Whilst on the surface, Mehmet was a well-integrated young Kurd in British society deep inside he was unsettled. As he was developing his political values in his teenage years he was more and more feeling like an outsider in the UK. He found British society to be too capitalist, too materialist. And when the civil war in Syria started and he saw what was happening in Rojava, particularly after the siege of Kobane, he idealistically saw the chance of a new and better world, one based on values he treasured, such as gender equality and direct democracy, come within the realm of possibility. And it is this journey from a well integrated young British Kurdish man to a revolutionary (From Mehmet Aksoy to Firaz Dag) that the film will be primarily deal with, the discovery of that journey through the eyes of his family as they travel around the world to meet the people he worked with as a way to understand why he did what he did and what it all meant. In the film I will also be paying close attention to some of the fiction films he directed, particularly the early work, stories of being a young immigrant growing up in London as well as his latter work, the film he made on the border between Turkey and Rojava in 2014 during the siege of Kobane. Mehmet’s story is both an inspirational drama that lends itself compellingly to the big screen but at the same time a real and somewhat unique phenomenon for the Kurdish community. And I feel the themes within the story (love, loss, sacrifice, solidarity, revolution, family) are universal both for Kurdish audiences and general audiences worldwide which is what makes his story great for a film.
Would you make this movie if you were not a friend of Mehmet and if it was the story of someone else?
As I said, I didn’t know Mehmet personally only peripherally. But the fact that I didn’t I feel puts me in a good position to be objective as a storyteller as I am unburdened by a direct pain and trauma were I to be his close friend. However, I am in a good position to utilise the story to help with family and community heal their pain through making this film.
Are the crew members also friends of Mehmet?

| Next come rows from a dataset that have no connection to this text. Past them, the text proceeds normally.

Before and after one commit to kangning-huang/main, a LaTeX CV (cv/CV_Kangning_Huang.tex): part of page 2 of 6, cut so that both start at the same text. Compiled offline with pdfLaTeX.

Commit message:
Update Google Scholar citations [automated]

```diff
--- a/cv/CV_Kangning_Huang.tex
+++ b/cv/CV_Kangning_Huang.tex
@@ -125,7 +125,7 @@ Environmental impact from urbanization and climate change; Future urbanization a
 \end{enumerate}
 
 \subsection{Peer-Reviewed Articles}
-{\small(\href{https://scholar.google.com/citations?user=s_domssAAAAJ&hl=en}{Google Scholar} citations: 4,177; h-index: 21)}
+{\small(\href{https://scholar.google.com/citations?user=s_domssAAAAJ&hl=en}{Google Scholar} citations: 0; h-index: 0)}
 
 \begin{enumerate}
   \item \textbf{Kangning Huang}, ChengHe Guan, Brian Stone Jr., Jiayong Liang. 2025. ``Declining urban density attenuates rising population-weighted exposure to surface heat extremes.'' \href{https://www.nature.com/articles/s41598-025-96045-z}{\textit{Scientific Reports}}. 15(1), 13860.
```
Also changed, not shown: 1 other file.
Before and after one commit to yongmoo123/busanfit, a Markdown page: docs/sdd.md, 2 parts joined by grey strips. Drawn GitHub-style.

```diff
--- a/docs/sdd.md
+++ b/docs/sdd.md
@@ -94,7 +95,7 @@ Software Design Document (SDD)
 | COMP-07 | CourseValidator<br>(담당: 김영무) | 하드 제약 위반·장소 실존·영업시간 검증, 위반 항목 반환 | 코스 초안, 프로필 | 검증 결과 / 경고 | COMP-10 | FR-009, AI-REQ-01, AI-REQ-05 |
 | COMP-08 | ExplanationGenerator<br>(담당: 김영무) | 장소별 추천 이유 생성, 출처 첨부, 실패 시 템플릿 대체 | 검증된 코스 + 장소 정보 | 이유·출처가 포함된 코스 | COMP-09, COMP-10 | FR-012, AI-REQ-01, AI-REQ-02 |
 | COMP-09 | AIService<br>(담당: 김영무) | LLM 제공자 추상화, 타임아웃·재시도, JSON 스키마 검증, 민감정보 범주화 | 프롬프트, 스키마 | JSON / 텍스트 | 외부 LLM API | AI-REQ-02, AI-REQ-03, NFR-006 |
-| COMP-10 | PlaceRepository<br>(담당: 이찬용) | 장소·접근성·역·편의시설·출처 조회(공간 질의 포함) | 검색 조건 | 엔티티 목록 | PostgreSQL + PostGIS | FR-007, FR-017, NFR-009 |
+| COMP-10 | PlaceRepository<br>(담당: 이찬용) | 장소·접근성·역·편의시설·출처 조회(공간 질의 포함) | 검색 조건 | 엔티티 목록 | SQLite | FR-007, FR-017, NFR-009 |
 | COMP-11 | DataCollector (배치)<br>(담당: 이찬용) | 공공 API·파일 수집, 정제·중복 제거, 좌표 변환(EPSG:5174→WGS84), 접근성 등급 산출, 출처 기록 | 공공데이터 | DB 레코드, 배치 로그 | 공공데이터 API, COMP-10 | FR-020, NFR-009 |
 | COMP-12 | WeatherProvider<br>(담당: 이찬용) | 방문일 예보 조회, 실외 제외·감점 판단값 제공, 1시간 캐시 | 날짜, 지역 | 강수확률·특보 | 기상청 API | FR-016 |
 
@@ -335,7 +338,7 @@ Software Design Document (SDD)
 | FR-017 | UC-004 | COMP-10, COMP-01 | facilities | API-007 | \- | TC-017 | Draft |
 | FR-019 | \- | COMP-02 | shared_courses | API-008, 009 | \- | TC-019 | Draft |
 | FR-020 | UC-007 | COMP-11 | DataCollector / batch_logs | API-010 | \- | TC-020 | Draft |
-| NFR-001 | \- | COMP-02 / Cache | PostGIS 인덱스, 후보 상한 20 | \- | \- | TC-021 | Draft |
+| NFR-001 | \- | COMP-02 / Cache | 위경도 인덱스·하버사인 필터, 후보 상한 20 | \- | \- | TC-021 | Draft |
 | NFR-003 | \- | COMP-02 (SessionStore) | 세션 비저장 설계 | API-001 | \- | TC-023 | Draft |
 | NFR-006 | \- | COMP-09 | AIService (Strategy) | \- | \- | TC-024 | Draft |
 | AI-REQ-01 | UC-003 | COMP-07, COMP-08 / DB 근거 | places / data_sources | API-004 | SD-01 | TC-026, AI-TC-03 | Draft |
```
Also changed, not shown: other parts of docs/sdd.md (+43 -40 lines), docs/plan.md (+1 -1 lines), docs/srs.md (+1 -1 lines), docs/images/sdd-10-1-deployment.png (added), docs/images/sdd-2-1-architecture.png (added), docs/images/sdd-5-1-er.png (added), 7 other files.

None of the crew-members are friends of Mehmet. But many of his friends will appear in the film as contributors. I feel it is important to separate the professional and the personal in order to focus more objectively on the story and be able to persevere when the difficulties in the production process arise.